One of the aforementioned intrepid explorers was Sir Francis Drake. Drake was born a commoner, but early in life apprenticed with a wealthier shipowner who had no other heirs, and bestowed him with enough to launch a nautical life. To the English, he was a great and courageous Admiral. To the Spanish, he was “El Draco” (the Dragon), among the most feared pirates intent on stealing their “rightfully stolen” goods before they could be returned to the motherland.
His story is one of many that set the standard for pirate tales – one that includes camaraderie and betrayal, thrill and hopelessness, and of course, gold. It weaves a thread around the world – for what else could you expect from the man who was likely the second to complete the circumnavigation of the globe? And it’s a story that I likely would never have known (or, more likely, remembered), had I not made my way into Portobelo Bay and heard mention that the remains of “The Dragon” were within a lead coffin, deep in the waters off from the island that bears his name.
You see, I find infinitely more meaning in my discoveries with even just the slightest taste of local lore. Learning more of Drake led me to research other early adventurers like Rodrigo de Bastidas, Vasquez de Balboa, and Martim Afonso de Sousa. Reading these names may invoke the thought that these men were greedy conquistadors more than they were adventurers. And if you’re considering only the genesis of their original interest, perhaps you’d be right. But read the histories of these or any others and you’ll find that in the end, their thirst for exploration often outraced their zeal for treasure. Knowing that creates a bit of a bond, and all of the sudden, the fact that the California Redwoods I visited with my boys in Muir Woods were just 30 miles from Drake’s Bay – a crescent-shaped harbor named after the selfsame seafarer who anchored there on his way around the world – makes every experience that much more significant.
What I’m getting at is that even though there is so much eye-candy on every trip you go on, the real sweetness is in knowing what’s behind everything you’re seeing. One of my favorite (though obvious) tools is to use Wikipedia.com to get a quick overview of particular sites, individuals, movements, and other intriguing facts about an area.

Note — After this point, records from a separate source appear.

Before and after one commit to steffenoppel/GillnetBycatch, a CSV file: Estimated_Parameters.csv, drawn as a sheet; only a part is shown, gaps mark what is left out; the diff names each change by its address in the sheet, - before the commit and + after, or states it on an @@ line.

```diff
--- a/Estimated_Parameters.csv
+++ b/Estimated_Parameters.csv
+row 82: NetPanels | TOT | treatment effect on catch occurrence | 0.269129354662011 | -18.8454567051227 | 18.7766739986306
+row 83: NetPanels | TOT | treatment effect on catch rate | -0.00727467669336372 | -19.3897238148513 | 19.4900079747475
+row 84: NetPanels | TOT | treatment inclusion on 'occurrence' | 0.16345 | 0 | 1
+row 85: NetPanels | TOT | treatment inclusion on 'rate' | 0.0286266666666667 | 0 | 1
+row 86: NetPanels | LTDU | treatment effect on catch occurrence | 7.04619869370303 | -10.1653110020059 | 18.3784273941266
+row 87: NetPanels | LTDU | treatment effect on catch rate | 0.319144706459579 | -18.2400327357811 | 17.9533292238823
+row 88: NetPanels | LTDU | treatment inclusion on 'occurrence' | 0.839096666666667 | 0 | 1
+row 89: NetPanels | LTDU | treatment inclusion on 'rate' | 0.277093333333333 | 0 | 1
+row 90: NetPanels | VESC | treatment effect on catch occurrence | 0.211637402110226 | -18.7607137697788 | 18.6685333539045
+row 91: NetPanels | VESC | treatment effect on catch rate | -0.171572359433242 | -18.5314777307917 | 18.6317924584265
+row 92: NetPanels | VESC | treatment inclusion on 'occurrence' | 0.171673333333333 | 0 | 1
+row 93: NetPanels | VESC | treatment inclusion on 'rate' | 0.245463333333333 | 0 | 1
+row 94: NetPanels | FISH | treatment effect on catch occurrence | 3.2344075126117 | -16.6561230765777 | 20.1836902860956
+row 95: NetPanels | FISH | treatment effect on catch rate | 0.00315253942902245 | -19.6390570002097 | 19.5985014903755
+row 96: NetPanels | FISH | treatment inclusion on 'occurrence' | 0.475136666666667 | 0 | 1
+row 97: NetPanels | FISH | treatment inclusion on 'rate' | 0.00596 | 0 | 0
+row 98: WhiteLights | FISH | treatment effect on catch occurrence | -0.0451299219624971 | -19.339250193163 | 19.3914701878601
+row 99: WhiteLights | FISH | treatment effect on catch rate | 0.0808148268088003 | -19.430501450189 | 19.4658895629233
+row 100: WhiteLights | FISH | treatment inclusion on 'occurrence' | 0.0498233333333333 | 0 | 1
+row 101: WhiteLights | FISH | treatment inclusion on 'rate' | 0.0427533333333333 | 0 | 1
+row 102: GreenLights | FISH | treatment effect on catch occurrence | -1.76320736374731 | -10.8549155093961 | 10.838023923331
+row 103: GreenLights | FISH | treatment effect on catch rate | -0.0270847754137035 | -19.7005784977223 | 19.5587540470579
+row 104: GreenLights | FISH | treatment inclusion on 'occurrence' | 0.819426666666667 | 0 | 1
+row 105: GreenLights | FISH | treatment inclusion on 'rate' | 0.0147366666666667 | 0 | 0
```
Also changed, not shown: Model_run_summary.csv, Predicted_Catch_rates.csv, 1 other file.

Beyond that, I tell you that there’s nothing like reading a good non-fiction piece or even a novel set in the area you’re traveling in. For this trip to Panama, I started into David McCulloch’s Path Between the Seas – a phenomenal overview of the construction of the Panama Canal. Now I’m into a novel with factual settings about a merchant in Panama in the 17th century – The Merchant of Panama, by Paul S. Jennings. When I get home, I’d like to read more on the Kuna Yala indian people, who, as Sheldon told you, inhabit the San Blas Archipelago.
This is all in an effort to make a rich experience even richer. How do you add excitement to your journeys? What resources do you use? Any specific stories you’d like to share? I’d love to hear your comments.